Northern has seen a 20% drop in the number of penalty fares issued in the first year since the government increased the fine to those travelling without a ticket to £100.
The train operator issued 41,234 penalty fares between 23 January and 23 December 2023 compared to 52,394 for the same period in 2022.
The £100 penalty fare came into effect on 23 January 2023, one year ago tomorrow.
Mark Powles, commercial and customer director at Northern, said: “This is a significant and much welcomed drop in the number of penalty fares issued.
“The appetite for ‘risking it’ has clearly taken a hit in the past 12 months – and the increase in the penalty fare is no doubt a factor.”

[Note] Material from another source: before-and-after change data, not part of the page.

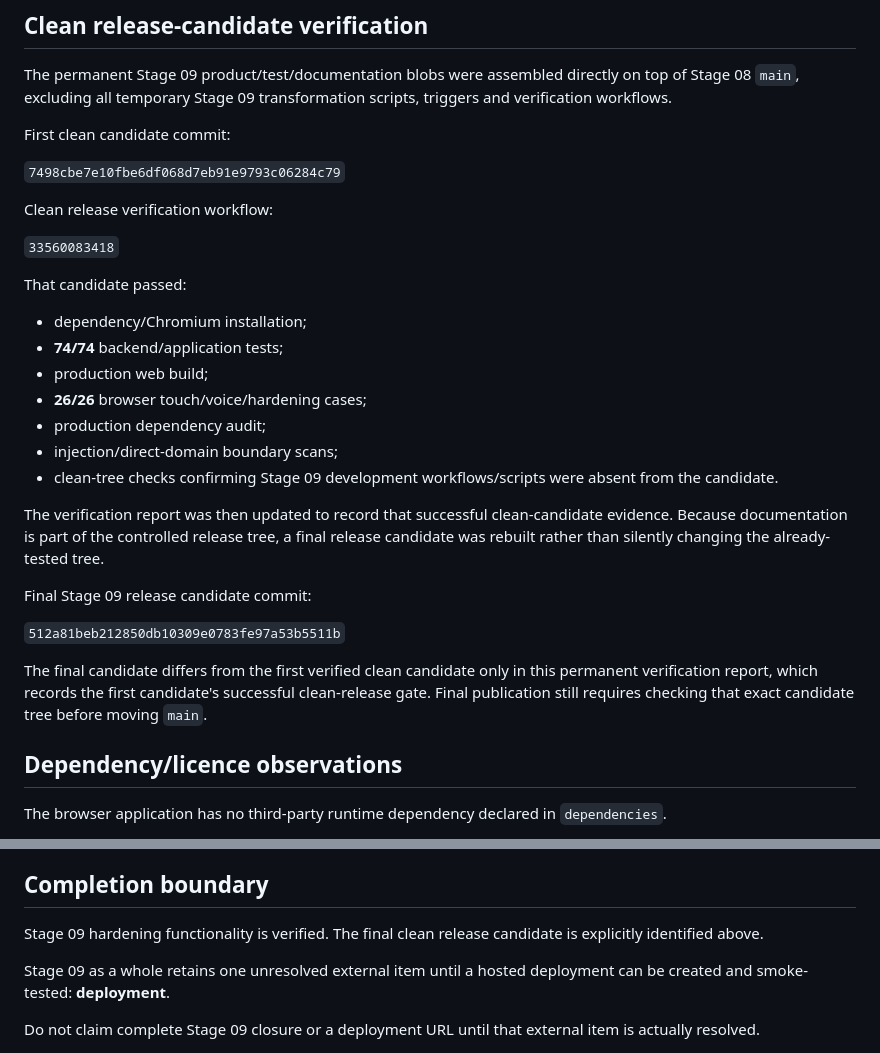
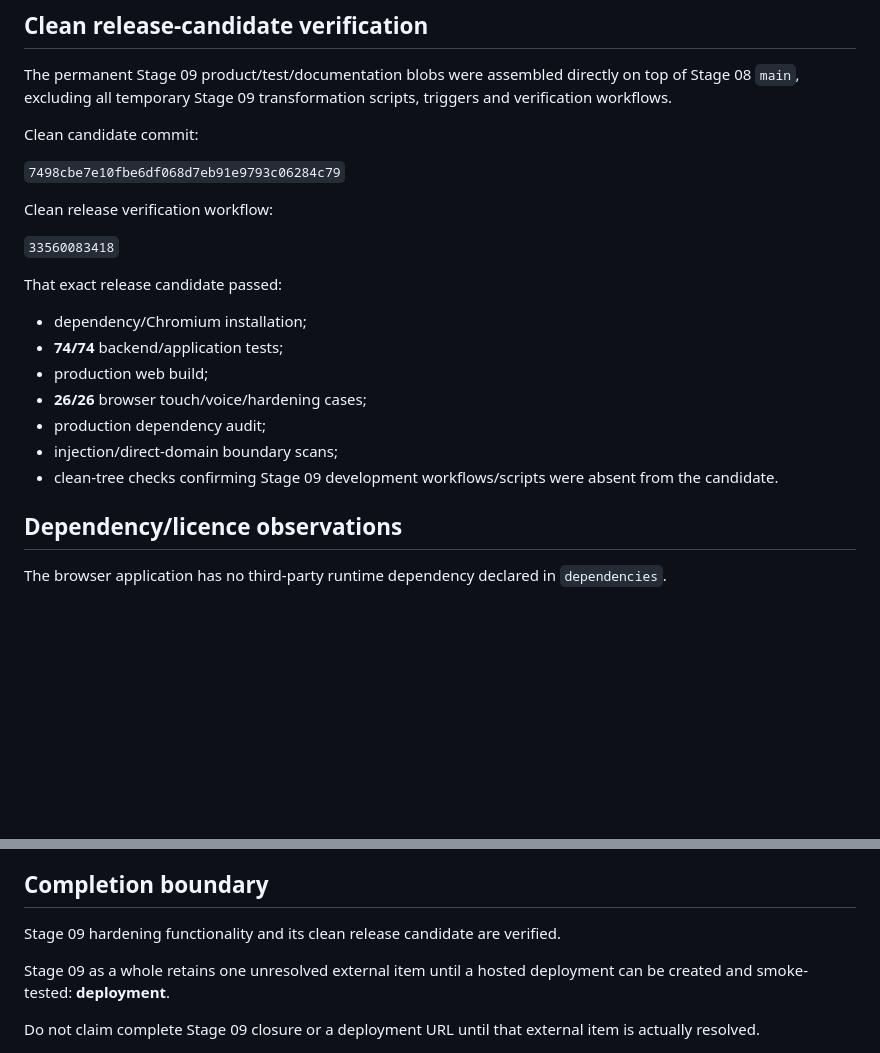
Before and after one commit to jamieozzy89-cmyk/host-alexa-event-execution-agent, a Markdown page: reports/STAGE09_VERIFICATION.md, 2 parts joined by grey strips. GitHub-like rendering; blank space fills up the shorter version.

Commit message:
Restore Stage 09 release report to tested release evidence

```diff
--- a/reports/STAGE09_VERIFICATION.md
+++ b/reports/STAGE09_VERIFICATION.md
@@ -165,7 +165,7 @@ The same Stage 09 test/security gate passed after this change.
 
 The permanent Stage 09 product/test/documentation blobs were assembled directly on top of Stage 08 `main`, excluding all temporary Stage 09 transformation scripts, triggers and verification workflows.
 
-First clean candidate commit:
+Clean candidate commit:
 
 `7498cbe7e10fbe6df068d7eb91e9793c06284c79`
 
@@ -173,7 +173,7 @@ Clean release verification workflow:
 
 `33560083418`
 
-That candidate passed:
+That exact release candidate passed:
 
 - dependency/Chromium installation;
 - **74/74** backend/application tests;
@@ -182,14 +182,6 @@ That candidate passed:
 - production dependency audit;
 - injection/direct-domain boundary scans;
 - clean-tree checks confirming Stage 09 development workflows/scripts were absent from the candidate.
-
-The verification report was then updated to record that successful clean-candidate evidence. Because documentation is part of the controlled release tree, a final release candidate was rebuilt rather than silently changing the already-tested tree.
-
-Final Stage 09 release candidate commit:
-
-`512a81beb212850db10309e0783fe97a53b5511b`
-
-The final candidate differs from the first verified clean candidate only in this permanent verification report, which records the first candidate's successful clean-release gate. Final publication still requires checking that exact candidate tree before moving `main`.
 
 ## Dependency/licence observations
 
@@ -230,7 +222,7 @@ The Stage 09 build is path-portable and reproducible, but a public hosted URL mu
 
 ## Completion boundary
 
-Stage 09 hardening functionality is verified. The final clean release candidate is explicitly identified above.
+Stage 09 hardening functionality and its clean release candidate are verified.
 
 Stage 09 as a whole retains one unresolved external item until a hosted deployment can be created and smoke-tested: **deployment**.
 
```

Northern has taken a multi-faceted approach to the issue of fare evasion in recent years, deploying revenue protection teams to known hotspots; introducing new technology to help expedite ticket checks at stations and on-board its trains; and clamping down on cases of digital fraud.
Mark added: “It’s worth remembering that upwards of 95% of our customers do the right thing and buy a ticket before they travel.
“The reduction in attempted fare evasion is a victory for taxpayers who ultimately foot the bill for those that try not to pay.”
Between 2005 and the price rise in 2023, the penalty fare had been just £20 – but it was felt by the industry that that figure was too low and was no longer an effective deterrent to would-be fare evaders.
As part of the government’s public consultation, 69% of respondents agreed that £20 was too low as a penalty fare.
Money raised through penalty fares issued by Northern will, in-line with other revenue income streams, be re-invested in the rail industry to improve the service offered to all customers.
Fare evaders are prosecuted under the provisions of the Regulation of Railways Act 1889 and the Railway Byelaws made pursuant to the Transport Act 2000. In cases of ticket fraud, perpetrators are prosecuted under the Fraud Act 2006.
Image credit: Northern